My tagline is “Helping people find the joy in everyday life,” and a part of that involves being able to see and appreciate the humor in everyday life.
In fact, I consider humor an important enough part of life that I even have a piece about developing a sense of fun on my website.
A caterer friend was baking pastries for a large event and had grated three cups of lemon zest when her young son came in and bumped the measuring cup, breaking the glass and spilling the lemon zest. Another friend who was there at the time held his breath, waiting for the inevitable huffing and puffing.
Instead the caterer burst out laughing. When she stopped, she said, “That was pretty funny, Chris!” She knew he didn’t do it to mess up her timetable. It was an accident.

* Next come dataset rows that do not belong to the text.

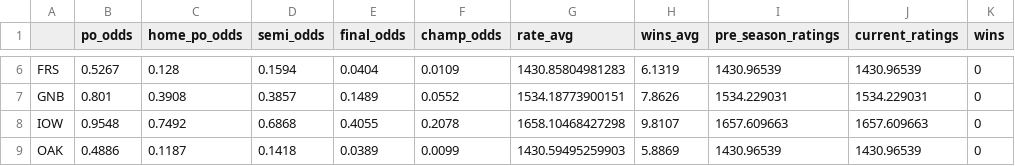
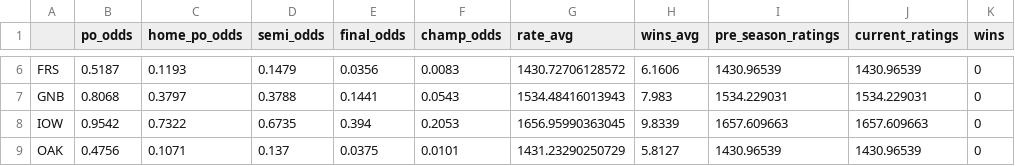
Before and after one commit to ajreinhard/IFL, a CSV file: sim results.csv, drawn as a sheet; only a part is shown, gaps mark what is left out; the diff covers the shown part only; the diff names each change by its address in the sheet, - before the commit and + after, or states it on an @@ line.

```diff
--- a/sim results.csv
+++ b/sim results.csv
-B6 (po_odds): 0.5267
+B6 (po_odds): 0.5187
-C6 (home_po_odds): 0.128
+C6 (home_po_odds): 0.1193
-D6 (semi_odds): 0.1594
+D6 (semi_odds): 0.1479
-E6 (final_odds): 0.0404
+E6 (final_odds): 0.0356
-F6 (champ_odds): 0.0109
+F6 (champ_odds): 0.0083
-G6 (rate_avg): 1430.85804981283
+G6 (rate_avg): 1430.72706128572
-H6 (wins_avg): 6.1319
+H6 (wins_avg): 6.1606
-B7 (po_odds): 0.801
+B7 (po_odds): 0.8068
-C7 (home_po_odds): 0.3908
+C7 (home_po_odds): 0.3797
-D7 (semi_odds): 0.3857
+D7 (semi_odds): 0.3788
-E7 (final_odds): 0.1489
+E7 (final_odds): 0.1441
-F7 (champ_odds): 0.0552
+F7 (champ_odds): 0.0543
-G7 (rate_avg): 1534.18773900151
+G7 (rate_avg): 1534.48416013943
-H7 (wins_avg): 7.8626
+H7 (wins_avg): 7.983
-B8 (po_odds): 0.9548
+B8 (po_odds): 0.9542
-C8 (home_po_odds): 0.7492
+C8 (home_po_odds): 0.7322
-D8 (semi_odds): 0.6868
+D8 (semi_odds): 0.6735
-E8 (final_odds): 0.4055
+E8 (final_odds): 0.394
-F8 (champ_odds): 0.2078
+F8 (champ_odds): 0.2053
-G8 (rate_avg): 1658.10468427298
+G8 (rate_avg): 1656.95990363045
-H8 (wins_avg): 9.8107
+H8 (wins_avg): 9.8339
-B9 (po_odds): 0.4886
+B9 (po_odds): 0.4756
-C9 (home_po_odds): 0.1187
+C9 (home_po_odds): 0.1071
-D9 (semi_odds): 0.1418
+D9 (semi_odds): 0.137
-E9 (final_odds): 0.0389
+E9 (final_odds): 0.0375
-F9 (champ_odds): 0.0099
+F9 (champ_odds): 0.0101
-G9 (rate_avg): 1430.59495259903
+G9 (rate_avg): 1431.23290250729
-H9 (wins_avg): 5.8869
+H9 (wins_avg): 5.8127
```
Also changed, not shown: 70 edited cells elsewhere in this file, sched.csv, 3 other files.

She has an uncanny ability to find the humor in a situation most of us would find incredibly frustrating. Rather than waste time on something that couldn’t be undone, she understood where he was coming from (it was an accident), had a good laugh, and started zesting more lemons.
That’s a healthy response that allows her to enjoy life much more than many people do.
Humor at your own expense is also your own reward!
And laughing at oneself is one of the best things going.
I’m not talking about laughter as a defense, where everything is a joke, but about lightening up overall. Life is too short to collect your injustices—and what would you do with them anyway?! It’s not like you can trade them in like frequent flyer miles.
I know someone who was depressed and went to a neighborhood workshop on laughter and healing. She thought even a chuckle would be good for her.
Alas, it was the 1980s and lots of strange things went on! Each participant was asked to name the saddest event of his or her childhood. Sexual abuse. Death of a sibling. The list continued. Each person was then instructed to talk about the event in detail while everyone else would laugh.
The depressed person, rather than walking out—which would have been the smart thing to do!—talked about the death of her father when she was a teenager, and began to cry. She was scolded by the workshop leader.
On the walk home, she thought about her experience and realized she was doing better: thinking about crying her way out of the laughter workshop cracked her up!
Carol Burnett says that humor is tragedy plus time, a statement I disagree with.
Nothing funny about tsunamis and tornadoes.
But I think humor can be annoyance and inconvenience coupled with a good attitude—and it will probably make a good story later.
If life seems pretty humorless to you, therapy can help you with whatever gets in the way, so that you can find the humor—as well as the joy—in everyday life! If you’d like to learn more, reach out to me here. I look forward to speaking with you.